Problem to solve: All lines holding the string "goals" should be copied from the data below.
BEGIN Extracted entries
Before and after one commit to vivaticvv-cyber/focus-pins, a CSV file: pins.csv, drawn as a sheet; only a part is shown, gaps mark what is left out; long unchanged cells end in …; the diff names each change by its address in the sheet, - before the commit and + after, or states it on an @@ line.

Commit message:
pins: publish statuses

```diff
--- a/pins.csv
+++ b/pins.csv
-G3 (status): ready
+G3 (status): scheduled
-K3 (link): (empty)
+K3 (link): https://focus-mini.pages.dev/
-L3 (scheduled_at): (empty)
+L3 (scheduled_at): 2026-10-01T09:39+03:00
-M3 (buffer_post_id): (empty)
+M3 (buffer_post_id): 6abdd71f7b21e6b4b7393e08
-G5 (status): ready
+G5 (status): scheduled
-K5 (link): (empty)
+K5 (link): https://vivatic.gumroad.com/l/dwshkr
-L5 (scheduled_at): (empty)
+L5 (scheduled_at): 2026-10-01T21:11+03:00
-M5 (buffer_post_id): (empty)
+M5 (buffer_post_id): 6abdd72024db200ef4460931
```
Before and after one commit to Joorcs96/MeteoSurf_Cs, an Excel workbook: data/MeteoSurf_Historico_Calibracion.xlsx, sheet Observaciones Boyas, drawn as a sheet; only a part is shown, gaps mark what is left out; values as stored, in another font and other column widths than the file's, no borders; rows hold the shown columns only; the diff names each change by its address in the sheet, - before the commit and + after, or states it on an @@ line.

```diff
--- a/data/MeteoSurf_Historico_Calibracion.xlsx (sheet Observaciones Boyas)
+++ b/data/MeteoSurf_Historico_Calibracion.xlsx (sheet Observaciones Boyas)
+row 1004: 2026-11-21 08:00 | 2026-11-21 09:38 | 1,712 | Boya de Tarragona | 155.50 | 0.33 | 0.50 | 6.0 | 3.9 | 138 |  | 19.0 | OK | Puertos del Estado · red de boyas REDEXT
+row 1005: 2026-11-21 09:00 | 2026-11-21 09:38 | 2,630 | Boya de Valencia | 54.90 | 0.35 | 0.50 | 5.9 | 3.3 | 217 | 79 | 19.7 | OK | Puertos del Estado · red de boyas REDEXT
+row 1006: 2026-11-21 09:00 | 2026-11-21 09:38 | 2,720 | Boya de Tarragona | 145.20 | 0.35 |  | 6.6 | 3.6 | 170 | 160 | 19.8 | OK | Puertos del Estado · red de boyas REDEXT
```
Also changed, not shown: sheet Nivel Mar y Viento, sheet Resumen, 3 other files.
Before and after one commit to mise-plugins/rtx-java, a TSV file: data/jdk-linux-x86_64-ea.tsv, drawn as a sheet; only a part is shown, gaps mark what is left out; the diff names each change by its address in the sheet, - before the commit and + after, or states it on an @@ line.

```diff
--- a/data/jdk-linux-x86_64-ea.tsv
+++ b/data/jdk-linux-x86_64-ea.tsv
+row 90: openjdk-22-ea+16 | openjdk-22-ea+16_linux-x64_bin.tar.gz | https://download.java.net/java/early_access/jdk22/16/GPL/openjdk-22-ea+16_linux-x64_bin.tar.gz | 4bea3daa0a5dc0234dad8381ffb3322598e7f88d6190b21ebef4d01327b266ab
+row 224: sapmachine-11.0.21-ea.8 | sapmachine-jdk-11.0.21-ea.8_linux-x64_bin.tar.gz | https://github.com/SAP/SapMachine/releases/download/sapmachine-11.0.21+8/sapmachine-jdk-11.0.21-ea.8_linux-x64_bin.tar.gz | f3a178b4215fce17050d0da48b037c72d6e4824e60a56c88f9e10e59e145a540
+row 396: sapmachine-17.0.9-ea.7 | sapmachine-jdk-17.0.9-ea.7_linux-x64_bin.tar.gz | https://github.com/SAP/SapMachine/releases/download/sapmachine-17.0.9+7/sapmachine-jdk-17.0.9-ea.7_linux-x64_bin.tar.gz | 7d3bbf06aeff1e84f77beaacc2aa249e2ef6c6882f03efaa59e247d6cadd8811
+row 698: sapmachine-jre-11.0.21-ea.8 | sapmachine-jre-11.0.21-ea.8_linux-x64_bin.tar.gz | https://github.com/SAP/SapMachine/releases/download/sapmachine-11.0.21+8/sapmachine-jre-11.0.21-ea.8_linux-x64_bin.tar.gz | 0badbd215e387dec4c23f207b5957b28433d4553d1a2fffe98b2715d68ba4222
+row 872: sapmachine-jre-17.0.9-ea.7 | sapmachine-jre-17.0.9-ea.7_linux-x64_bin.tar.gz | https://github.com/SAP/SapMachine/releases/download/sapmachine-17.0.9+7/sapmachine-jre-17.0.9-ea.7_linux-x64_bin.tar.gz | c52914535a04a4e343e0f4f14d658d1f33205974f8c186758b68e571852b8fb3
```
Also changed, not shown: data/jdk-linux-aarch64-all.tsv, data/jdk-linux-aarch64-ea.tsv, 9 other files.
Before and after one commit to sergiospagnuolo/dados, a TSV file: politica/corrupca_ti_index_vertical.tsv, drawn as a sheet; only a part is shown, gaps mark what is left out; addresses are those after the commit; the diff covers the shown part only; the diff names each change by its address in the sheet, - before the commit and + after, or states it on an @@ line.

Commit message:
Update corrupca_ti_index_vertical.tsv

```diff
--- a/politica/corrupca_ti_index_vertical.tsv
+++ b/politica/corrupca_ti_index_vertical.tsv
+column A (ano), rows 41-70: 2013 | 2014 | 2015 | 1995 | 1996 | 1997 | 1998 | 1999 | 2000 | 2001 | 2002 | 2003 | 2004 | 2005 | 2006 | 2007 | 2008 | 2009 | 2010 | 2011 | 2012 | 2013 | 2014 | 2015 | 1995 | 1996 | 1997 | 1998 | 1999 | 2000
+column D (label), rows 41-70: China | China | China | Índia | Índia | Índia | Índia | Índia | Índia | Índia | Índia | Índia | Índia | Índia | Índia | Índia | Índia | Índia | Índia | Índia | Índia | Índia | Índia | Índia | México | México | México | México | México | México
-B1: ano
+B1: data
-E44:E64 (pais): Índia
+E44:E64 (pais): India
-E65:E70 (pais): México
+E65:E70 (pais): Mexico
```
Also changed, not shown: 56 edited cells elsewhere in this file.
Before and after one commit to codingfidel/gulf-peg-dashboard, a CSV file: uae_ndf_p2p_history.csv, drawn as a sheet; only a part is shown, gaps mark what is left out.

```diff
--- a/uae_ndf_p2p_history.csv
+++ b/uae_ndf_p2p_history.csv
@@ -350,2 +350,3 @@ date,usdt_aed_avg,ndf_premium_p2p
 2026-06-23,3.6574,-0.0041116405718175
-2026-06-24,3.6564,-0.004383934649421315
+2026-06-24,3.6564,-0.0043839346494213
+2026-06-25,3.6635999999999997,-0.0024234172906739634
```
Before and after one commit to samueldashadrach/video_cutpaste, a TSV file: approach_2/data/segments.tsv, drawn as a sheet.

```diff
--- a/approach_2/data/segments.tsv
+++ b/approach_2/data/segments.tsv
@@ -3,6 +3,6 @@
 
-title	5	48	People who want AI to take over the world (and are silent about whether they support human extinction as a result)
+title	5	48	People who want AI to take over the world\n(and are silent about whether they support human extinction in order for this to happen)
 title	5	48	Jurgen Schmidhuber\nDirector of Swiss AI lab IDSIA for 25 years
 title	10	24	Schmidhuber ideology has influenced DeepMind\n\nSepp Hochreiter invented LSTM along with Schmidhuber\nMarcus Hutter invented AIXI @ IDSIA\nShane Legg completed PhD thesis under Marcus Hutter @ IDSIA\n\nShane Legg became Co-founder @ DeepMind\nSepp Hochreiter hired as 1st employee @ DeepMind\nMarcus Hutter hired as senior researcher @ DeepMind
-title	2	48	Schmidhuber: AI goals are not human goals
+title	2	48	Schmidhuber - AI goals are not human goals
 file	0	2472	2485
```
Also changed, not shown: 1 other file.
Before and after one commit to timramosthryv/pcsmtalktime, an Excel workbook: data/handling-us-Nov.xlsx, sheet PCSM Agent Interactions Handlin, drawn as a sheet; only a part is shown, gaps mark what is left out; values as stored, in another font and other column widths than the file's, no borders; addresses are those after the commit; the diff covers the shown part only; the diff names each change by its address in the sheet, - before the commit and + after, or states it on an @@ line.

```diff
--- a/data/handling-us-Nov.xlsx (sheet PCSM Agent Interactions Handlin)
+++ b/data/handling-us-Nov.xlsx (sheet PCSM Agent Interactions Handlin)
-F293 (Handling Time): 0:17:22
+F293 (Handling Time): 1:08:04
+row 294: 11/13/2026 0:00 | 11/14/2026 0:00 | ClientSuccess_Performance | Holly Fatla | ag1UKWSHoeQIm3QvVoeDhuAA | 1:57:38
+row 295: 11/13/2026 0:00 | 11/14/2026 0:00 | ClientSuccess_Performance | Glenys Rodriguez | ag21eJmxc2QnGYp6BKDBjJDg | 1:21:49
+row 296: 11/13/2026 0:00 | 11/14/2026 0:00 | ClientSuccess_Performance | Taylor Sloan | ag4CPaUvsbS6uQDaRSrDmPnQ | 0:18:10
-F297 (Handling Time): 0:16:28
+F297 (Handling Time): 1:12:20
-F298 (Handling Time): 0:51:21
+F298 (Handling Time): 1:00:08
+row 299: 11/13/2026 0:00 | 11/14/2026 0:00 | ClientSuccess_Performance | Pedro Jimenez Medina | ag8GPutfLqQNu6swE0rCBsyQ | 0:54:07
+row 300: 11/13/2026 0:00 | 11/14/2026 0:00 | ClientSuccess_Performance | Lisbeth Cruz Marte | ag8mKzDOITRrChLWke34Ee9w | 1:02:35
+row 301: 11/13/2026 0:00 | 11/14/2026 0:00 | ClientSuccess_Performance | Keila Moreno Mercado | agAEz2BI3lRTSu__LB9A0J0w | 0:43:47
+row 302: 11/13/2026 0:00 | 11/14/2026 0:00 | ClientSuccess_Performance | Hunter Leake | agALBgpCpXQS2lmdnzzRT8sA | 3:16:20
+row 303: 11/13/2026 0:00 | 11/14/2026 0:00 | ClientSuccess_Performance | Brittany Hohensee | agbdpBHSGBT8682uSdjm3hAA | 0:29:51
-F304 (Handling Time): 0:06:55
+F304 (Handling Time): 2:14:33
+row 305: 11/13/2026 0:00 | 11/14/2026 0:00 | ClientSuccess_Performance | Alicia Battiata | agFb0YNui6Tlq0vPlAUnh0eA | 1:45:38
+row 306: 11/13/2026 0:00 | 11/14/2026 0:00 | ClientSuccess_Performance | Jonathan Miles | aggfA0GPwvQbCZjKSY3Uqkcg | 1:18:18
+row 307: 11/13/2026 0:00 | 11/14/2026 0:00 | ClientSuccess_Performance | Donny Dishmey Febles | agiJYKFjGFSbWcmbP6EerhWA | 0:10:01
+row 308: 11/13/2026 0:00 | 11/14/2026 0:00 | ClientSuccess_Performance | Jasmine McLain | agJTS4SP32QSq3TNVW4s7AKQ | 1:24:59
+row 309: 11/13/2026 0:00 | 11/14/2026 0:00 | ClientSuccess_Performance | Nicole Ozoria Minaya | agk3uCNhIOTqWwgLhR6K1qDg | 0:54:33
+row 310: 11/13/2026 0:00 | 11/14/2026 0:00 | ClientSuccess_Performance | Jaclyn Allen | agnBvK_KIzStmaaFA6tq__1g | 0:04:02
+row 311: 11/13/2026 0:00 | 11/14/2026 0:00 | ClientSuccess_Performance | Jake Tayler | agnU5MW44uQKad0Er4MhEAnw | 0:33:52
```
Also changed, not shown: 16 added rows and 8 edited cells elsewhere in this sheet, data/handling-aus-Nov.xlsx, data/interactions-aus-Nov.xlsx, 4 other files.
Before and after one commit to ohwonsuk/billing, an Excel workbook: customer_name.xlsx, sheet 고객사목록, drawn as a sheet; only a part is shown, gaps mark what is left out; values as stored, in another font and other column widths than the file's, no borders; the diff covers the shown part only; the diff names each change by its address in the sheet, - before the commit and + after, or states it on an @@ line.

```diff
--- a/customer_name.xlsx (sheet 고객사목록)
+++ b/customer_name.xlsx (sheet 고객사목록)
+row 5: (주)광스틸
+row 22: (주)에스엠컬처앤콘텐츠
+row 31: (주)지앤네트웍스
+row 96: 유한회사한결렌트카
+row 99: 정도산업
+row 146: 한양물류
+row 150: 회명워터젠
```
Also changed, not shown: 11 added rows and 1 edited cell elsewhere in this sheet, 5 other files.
END Extracted entries
Solution for this exercise:
-title	2	48	Schmidhuber: AI goals are not human goals
+title	2	48	Schmidhuber - AI goals are not human goals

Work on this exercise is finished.